In the past week, I came across an unexpected use of “shouldn’t’ve” in print. My mind stumbled over the mess of apostrophes, and it took me a moment to decipher what the word meant. Pronounced out loud, “shouldn’t’ve” is a word I use fairly regularly, like many people do. Expressing regret over eating an entire loaf of pumpkin bread by lying back on the couch and moaning, “I shouldn’t’ve done that,” would not be out of the ordinary. But it looks wrong and unwieldy in print. Why is this?
In regular conversation, we can easily follow the meaning of these multiple contractions, but anything more than the usual single apostrophe in print looks daunting and takes a moment to decipher. The use of contractions in writing also has a surprisingly large effect on the tone of writing. Using “do not” rather than “don’t” or “should not” rather than “shouldn’t” makes sentences stilted and mechanical. Multiple contractions push the tone in the other direction, creating the effect of slang and casual conversation.

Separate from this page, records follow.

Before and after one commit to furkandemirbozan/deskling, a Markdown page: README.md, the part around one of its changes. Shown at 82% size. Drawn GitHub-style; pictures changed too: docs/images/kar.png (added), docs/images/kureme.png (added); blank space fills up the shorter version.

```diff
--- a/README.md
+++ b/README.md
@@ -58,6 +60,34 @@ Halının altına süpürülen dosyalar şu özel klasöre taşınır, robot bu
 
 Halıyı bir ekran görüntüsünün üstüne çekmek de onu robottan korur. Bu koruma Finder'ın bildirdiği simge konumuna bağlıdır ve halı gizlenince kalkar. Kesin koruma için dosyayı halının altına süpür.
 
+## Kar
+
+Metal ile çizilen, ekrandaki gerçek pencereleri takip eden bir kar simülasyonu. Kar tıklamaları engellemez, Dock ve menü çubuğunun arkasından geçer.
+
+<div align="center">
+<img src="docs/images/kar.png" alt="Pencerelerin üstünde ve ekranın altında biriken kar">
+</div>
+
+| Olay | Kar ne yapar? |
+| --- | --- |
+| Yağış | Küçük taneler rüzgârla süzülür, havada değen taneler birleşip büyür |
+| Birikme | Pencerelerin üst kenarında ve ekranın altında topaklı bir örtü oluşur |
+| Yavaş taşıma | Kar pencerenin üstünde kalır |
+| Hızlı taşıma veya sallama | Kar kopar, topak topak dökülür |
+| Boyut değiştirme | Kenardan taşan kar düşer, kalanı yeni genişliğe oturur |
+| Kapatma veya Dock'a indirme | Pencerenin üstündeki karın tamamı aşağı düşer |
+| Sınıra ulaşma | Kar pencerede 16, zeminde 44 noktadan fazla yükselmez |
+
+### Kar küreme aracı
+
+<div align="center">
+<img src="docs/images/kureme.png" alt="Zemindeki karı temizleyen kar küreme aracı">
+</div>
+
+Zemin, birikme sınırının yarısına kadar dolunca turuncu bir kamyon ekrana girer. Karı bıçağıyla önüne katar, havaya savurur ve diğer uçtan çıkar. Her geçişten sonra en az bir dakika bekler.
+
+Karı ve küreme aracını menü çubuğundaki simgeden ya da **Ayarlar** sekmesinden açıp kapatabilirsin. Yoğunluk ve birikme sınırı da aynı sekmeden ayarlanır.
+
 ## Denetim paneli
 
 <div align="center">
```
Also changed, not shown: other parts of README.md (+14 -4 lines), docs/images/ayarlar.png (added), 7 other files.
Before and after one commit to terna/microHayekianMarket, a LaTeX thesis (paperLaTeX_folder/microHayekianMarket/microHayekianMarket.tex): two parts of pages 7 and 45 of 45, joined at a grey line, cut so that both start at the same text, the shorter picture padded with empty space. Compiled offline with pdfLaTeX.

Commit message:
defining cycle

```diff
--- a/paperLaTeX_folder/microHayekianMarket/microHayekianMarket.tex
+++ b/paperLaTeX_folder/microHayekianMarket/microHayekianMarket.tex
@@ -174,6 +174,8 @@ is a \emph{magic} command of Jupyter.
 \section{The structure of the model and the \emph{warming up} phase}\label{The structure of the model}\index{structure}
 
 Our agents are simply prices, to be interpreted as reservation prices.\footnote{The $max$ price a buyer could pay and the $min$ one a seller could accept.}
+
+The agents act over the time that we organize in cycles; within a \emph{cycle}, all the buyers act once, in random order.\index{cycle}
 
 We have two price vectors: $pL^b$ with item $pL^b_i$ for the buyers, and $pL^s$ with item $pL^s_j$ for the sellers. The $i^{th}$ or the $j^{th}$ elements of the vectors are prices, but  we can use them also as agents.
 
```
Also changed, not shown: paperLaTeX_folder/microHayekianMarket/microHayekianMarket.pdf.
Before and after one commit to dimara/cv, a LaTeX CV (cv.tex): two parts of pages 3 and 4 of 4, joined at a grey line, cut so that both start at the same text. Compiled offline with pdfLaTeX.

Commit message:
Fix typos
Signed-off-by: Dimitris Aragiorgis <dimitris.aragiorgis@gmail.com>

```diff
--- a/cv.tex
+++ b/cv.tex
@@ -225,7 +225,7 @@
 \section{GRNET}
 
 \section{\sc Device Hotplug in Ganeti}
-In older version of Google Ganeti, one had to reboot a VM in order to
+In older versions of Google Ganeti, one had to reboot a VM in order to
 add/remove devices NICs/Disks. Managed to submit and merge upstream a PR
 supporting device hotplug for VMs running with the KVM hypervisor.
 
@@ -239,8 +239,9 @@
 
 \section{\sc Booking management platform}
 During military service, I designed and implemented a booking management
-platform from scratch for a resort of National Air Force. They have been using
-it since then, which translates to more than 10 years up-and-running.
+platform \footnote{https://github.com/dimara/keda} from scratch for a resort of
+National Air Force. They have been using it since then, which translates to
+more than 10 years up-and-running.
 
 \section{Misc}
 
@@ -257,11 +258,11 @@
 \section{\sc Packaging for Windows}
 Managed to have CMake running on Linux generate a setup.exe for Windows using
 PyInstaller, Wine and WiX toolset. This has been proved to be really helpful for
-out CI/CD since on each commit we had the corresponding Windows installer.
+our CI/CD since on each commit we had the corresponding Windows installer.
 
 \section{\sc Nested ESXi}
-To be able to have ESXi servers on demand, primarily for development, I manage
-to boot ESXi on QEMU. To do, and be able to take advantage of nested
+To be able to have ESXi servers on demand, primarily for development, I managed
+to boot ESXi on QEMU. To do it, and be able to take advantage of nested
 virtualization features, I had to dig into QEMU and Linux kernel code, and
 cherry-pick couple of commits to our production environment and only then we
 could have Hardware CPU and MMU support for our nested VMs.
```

The AP Stylebook has no official ruling on the use of double contractions. Presumably, these don’t come up outside conversational quotes because of their general rareness in print. If a double contraction is hard to read, it is even harder to type or write with the apostrophes in the correct spots. Writers generally don’t resort to using double contractions because they’re rarely produced in print. Thinking about this issue does question the use of regular contractions and how often should they be used in the context of academic or journalistic writing.
With no hard and fast rule, it comes down to the jurisdiction of the writer and the tone of the piece. Formal or academic writing calls for formal writing and fewer contractions. Fiction, conversations or direct quotes require contractions to keep a more casual tone or to realistically convey what was said. The double contraction, while used regularly in speech, becomes a stumbling point even in informal writing. It might be the most accurate word choice, but contract your use of “shouldn’t’ve” in favor of “shouldn’t have.”
Contact Patrick Tehaney at [email protected].